On Oct. 5, 1795 (13 Vendemiaire under the Revolutionary calendar), a revolt broke out in Paris, protesting the means of implementing the new constitution introduced by the National Convention. Paul BARRAS, who had been given full military powers, ordered Bonaparte to defend the convention, and aided by Joachim MURAT's cannons, he routed the insurrectionists within four months. Bonaparte was rewarded by the new government, the DIRECTORY, with appointment (March 1796) as commander of the Army of the Interior. Before taking up that post he married (March 9) JOSEPHINE de Beauharnais, the 33-year-old widow of a republican general and erstwhile lover of a series of men, including Barras.

Italian and Egyptian Campaigns

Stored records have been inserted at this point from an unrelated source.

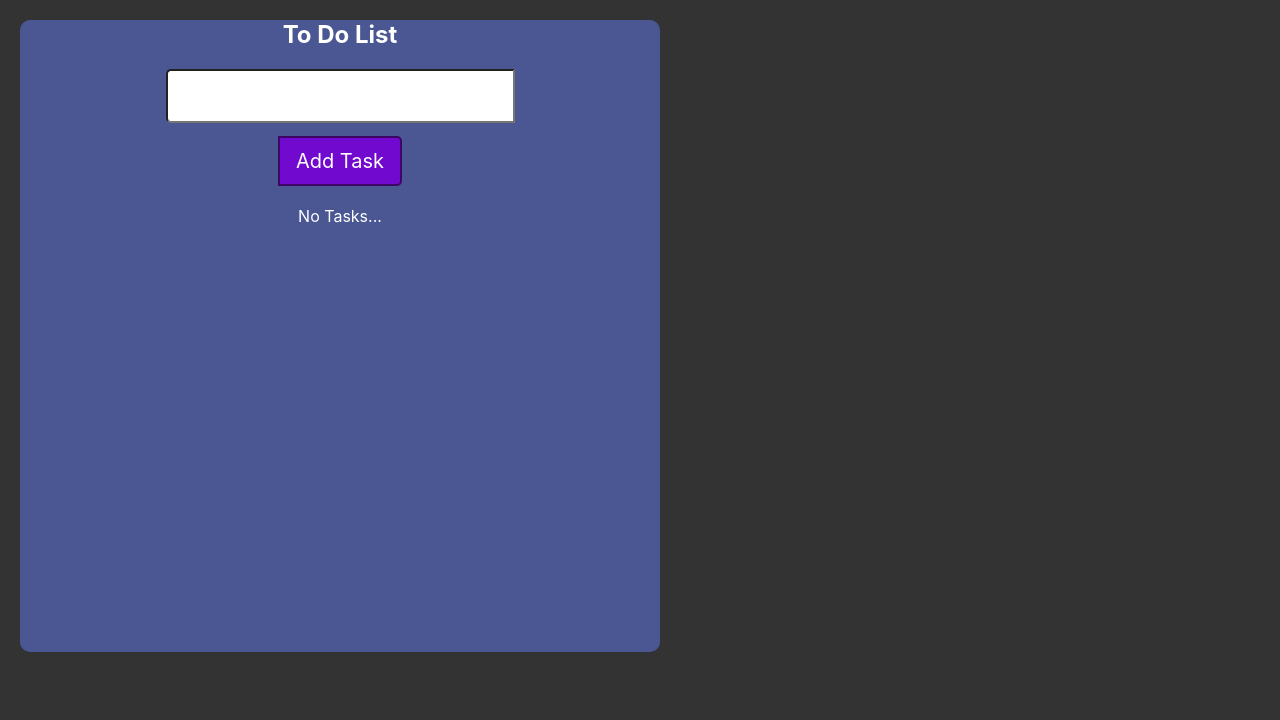
Repository: kirangautam45/ToDoList
Page: /
The author's editor kept a copy of each file at every save. The page is drawn from the files as they stood at one save, then again after the next save.
The browser window is 1280 px wide. The pictures show the whole page.
The project was rebuilt for these pictures with package versions that can differ from the ones it lists, and the page was loaded fresh each time. Also part of the build but not shown: src/components/Update.js.

Above is the page before, as saved 2022-08-07 20:50:08.

After the next save:
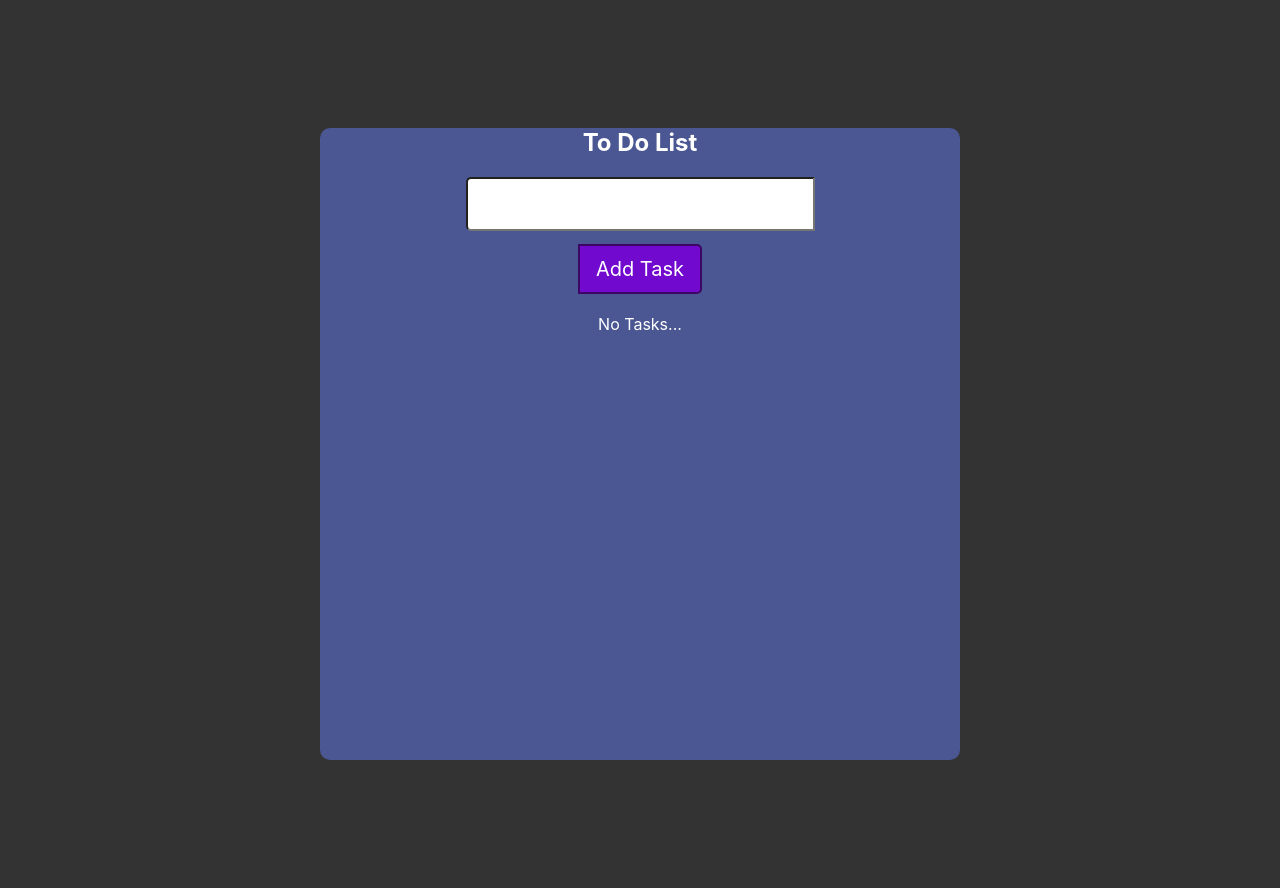
Saved 6 s later.
--- a/src/App.css
+++ b/src/App.css
@@ -8,10 +8,10 @@ body {
   flex-direction: column;
   justify-content: start;
   width: 50%;
-  margin-left: 20px;
   min-height: 600px;
   background: #4a5792;
   text-align: center;
+  margin: 128px auto;
   border-radius: 10px;
   padding-bottom: 32px;
 }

Late in March 1796, Bonaparte began a series of operations to divide and defeat the Austrian and Sardinian armies in Italy. He defeated (April 21) the Sardinians at Mondovi (April 21), forcing them to conclude a separate peace by which Savoy and Nice were ceded to France. Then, in a series of brilliant maneuvers and battles, he won Lombardy from the Austrians. Mantua, the last Lombard stronghold, fell in February 1797 after a prolonged siege; Bonaparte had defeated four attempts to relieve the siege. As he crossed the Alps to advance on Vienna, the Austrians sued for an armistice, which was concluded at Leoben on Apr. 18, 1797. Bonaparte then personally negotiated the Treaty of CAMPO FORMIO (Oct. 17, 1797), ending the war of the First Coalition, the first phase of the FRENCH REVOLUTIONARY WARS.

In addition to attending to his military operations in Italy, Bonaparte engaged in political affairs. He reorganized northern Italy to create (1797) the Cisalpine Republic and negotiated treaties with various Italian rulers. He also purloined invaluable Italian works of art and vast quantities of money, which were sent to Paris to enhance French museums and to bolster French finances.

On his return to Paris, the Directory proposed that Bonaparte invade England. Instead he urged the occupation of Egypt in order to threaten British India. On May 19, 1798, he sailed with an army of more than 35,000 troops on 350 vessels for Alexandria, Egypt. After seizing Malta en route, he reached Egypt on July 1, after evading the fleet of the British admiral Horatio NELSON. There he occupied Alexandria and Cairo, guaranteed Islamic law, and began to reorganize the government. On August 1, however, Nelson attacked and annihilated the French fleet at Abukir Bay. Thus